EXERCISE AIM → If a line in the records below contains the word "score", copy it out.

Version difference data:
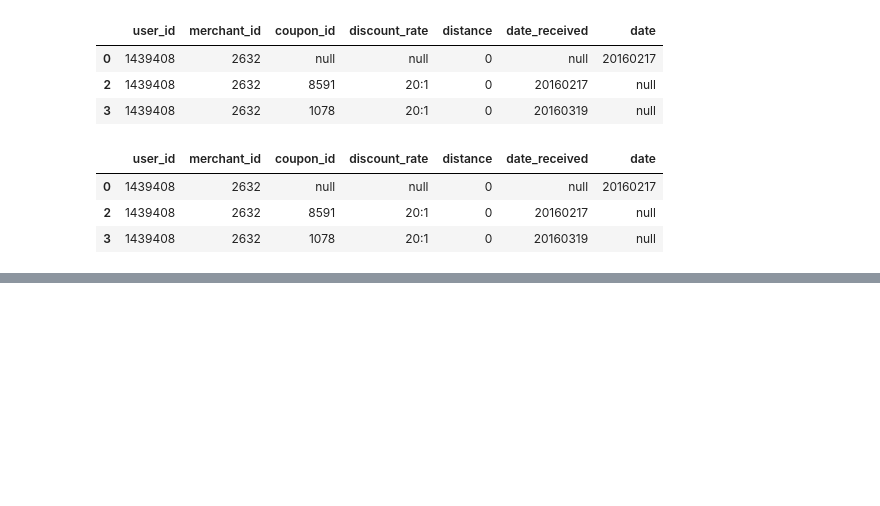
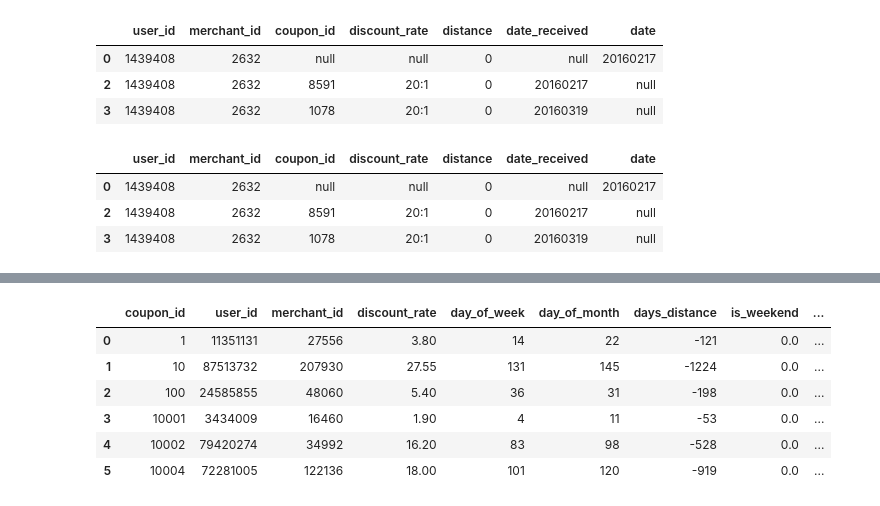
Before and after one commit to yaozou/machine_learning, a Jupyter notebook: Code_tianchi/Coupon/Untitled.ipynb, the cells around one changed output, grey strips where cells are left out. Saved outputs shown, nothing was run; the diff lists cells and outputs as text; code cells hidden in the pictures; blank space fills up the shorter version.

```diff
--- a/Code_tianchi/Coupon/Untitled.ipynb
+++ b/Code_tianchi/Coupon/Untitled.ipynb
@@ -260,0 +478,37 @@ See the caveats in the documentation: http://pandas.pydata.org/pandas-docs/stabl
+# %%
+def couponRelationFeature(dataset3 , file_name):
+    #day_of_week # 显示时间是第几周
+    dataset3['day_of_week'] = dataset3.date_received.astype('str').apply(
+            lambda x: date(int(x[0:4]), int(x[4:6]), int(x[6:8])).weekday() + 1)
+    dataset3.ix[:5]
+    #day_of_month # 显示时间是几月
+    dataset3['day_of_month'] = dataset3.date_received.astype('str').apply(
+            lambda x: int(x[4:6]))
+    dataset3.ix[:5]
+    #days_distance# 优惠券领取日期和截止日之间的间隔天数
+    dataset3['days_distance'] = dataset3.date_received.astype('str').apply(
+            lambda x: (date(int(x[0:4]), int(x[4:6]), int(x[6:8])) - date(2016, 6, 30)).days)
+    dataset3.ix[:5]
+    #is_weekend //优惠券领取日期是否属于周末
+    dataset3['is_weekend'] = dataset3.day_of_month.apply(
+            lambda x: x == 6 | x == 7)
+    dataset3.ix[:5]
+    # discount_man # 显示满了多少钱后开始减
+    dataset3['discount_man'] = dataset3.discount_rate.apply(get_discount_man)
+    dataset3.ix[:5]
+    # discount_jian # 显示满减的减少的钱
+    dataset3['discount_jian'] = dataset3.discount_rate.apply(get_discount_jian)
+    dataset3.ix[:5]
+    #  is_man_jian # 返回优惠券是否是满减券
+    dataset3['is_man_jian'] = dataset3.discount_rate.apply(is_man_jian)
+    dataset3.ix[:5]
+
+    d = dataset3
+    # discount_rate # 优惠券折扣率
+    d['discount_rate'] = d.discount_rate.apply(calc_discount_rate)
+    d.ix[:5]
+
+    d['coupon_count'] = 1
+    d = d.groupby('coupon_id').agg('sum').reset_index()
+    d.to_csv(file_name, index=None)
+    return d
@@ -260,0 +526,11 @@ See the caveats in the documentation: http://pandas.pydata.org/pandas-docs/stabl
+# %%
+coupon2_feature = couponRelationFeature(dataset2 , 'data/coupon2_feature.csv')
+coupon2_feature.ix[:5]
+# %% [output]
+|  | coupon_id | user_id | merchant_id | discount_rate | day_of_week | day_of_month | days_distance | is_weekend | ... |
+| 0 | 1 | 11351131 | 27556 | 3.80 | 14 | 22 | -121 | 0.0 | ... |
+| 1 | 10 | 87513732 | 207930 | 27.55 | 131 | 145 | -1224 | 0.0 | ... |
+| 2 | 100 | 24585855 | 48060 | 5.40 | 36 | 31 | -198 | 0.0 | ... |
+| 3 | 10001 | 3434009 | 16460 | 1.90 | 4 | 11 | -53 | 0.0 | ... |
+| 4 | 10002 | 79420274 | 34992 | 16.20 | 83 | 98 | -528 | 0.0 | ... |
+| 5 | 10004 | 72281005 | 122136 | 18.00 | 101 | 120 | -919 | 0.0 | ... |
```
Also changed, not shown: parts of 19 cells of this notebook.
--
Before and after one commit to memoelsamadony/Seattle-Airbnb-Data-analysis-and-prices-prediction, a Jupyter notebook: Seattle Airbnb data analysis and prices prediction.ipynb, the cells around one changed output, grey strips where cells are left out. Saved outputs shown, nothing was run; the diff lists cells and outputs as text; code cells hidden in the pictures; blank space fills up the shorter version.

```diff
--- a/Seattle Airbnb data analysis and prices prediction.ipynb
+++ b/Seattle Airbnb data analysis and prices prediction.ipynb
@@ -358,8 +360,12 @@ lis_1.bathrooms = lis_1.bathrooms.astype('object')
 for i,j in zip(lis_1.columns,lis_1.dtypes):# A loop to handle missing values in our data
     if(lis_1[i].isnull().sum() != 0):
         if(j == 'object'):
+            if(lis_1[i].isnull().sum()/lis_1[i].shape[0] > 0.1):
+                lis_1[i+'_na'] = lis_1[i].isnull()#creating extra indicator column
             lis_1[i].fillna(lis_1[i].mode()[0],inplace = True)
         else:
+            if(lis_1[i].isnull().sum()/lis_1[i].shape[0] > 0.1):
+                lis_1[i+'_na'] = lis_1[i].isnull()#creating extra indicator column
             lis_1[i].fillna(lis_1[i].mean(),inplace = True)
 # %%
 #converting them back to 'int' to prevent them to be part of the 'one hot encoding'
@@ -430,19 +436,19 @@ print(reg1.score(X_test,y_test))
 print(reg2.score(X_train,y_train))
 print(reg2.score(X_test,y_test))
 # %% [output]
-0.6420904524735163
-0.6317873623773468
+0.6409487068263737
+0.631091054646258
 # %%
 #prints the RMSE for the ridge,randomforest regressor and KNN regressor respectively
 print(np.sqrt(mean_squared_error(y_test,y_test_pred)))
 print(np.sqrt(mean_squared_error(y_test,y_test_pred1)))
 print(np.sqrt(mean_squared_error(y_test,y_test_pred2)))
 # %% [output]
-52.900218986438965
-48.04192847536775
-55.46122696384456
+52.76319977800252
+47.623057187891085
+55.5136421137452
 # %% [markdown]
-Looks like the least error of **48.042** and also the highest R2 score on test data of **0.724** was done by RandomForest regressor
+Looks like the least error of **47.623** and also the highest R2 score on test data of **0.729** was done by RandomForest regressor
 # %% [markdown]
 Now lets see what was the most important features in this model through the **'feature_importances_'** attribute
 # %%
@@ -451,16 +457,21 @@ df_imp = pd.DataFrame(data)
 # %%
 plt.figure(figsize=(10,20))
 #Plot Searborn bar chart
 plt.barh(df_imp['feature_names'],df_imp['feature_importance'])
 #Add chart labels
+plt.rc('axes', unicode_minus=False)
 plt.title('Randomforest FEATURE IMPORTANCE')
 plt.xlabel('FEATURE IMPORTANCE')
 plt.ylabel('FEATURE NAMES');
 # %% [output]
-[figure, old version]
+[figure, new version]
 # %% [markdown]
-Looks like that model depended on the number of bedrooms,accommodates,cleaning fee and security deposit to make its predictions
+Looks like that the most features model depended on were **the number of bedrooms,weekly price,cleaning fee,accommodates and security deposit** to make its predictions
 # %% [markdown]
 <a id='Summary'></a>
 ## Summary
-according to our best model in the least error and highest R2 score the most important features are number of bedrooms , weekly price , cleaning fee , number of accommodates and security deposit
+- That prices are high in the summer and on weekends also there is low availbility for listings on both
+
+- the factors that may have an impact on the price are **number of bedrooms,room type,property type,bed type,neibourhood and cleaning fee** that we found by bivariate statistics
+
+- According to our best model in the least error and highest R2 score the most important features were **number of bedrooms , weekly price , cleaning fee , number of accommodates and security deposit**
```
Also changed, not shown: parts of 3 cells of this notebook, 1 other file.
--
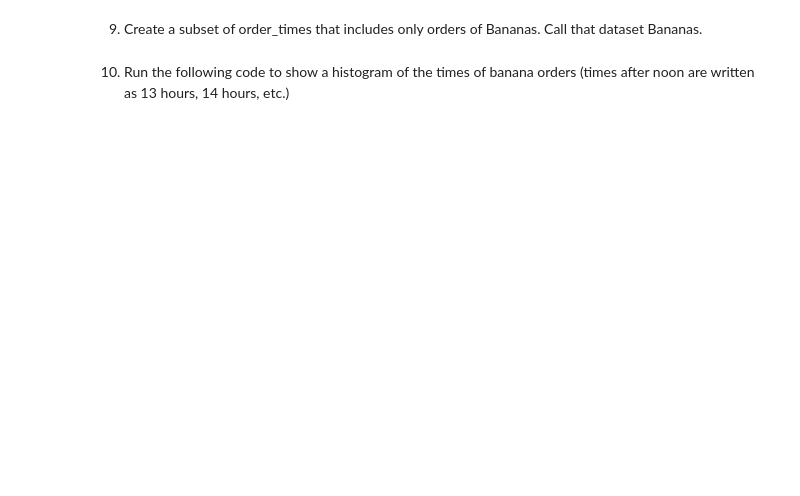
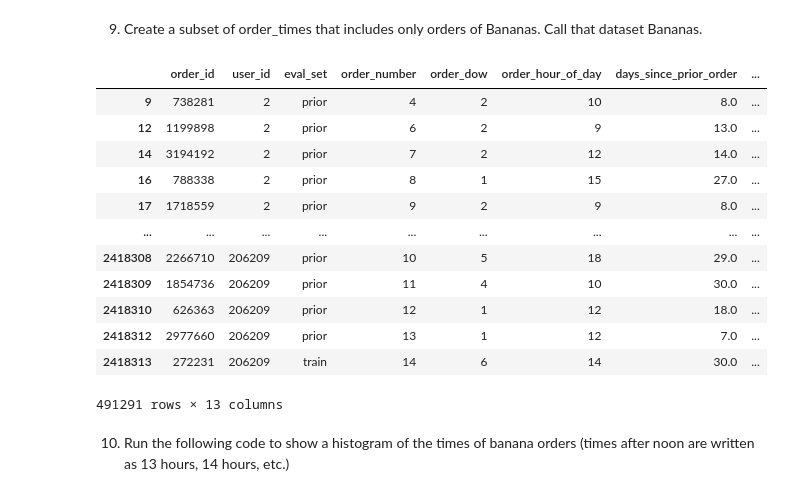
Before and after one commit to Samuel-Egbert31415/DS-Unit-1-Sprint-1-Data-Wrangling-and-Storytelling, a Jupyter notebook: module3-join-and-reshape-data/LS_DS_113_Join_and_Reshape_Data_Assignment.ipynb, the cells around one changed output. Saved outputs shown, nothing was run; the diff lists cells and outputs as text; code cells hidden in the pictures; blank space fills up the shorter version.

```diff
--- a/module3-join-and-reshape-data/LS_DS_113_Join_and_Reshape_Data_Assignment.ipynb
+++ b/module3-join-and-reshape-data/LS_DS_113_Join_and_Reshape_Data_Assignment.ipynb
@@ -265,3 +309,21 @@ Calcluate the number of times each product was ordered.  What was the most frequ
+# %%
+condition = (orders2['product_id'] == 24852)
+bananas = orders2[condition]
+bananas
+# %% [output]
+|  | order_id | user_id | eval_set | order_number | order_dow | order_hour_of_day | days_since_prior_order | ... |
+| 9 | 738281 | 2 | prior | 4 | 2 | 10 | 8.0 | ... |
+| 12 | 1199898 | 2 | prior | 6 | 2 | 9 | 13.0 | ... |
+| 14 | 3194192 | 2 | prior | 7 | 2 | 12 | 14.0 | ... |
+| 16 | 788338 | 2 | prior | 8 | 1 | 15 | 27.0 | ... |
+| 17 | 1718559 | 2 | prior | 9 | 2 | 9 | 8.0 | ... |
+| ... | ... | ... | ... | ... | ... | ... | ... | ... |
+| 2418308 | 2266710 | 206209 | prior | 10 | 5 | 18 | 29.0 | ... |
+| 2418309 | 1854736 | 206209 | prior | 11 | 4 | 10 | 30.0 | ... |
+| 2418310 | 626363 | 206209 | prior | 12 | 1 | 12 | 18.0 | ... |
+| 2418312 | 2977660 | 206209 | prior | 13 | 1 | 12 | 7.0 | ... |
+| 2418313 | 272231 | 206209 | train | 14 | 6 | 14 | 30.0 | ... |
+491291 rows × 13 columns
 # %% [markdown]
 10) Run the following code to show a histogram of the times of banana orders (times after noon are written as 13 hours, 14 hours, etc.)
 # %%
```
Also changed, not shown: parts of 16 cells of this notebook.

SOLUTION FOR THIS PROBLEM →
@@ -430,19 +436,19 @@ print(reg1.score(X_test,y_test))
 print(reg2.score(X_train,y_train))
 print(reg2.score(X_test,y_test))
-Looks like the least error of **48.042** and also the highest R2 score on test data of **0.724** was done by RandomForest regressor
+Looks like the least error of **47.623** and also the highest R2 score on test data of **0.729** was done by RandomForest regressor
-according to our best model in the least error and highest R2 score the most important features are number of bedrooms , weekly price , cleaning fee , number of accommodates and security deposit
+- According to our best model in the least error and highest R2 score the most important features were **number of bedrooms , weekly price , cleaning fee , number of accommodates and security deposit**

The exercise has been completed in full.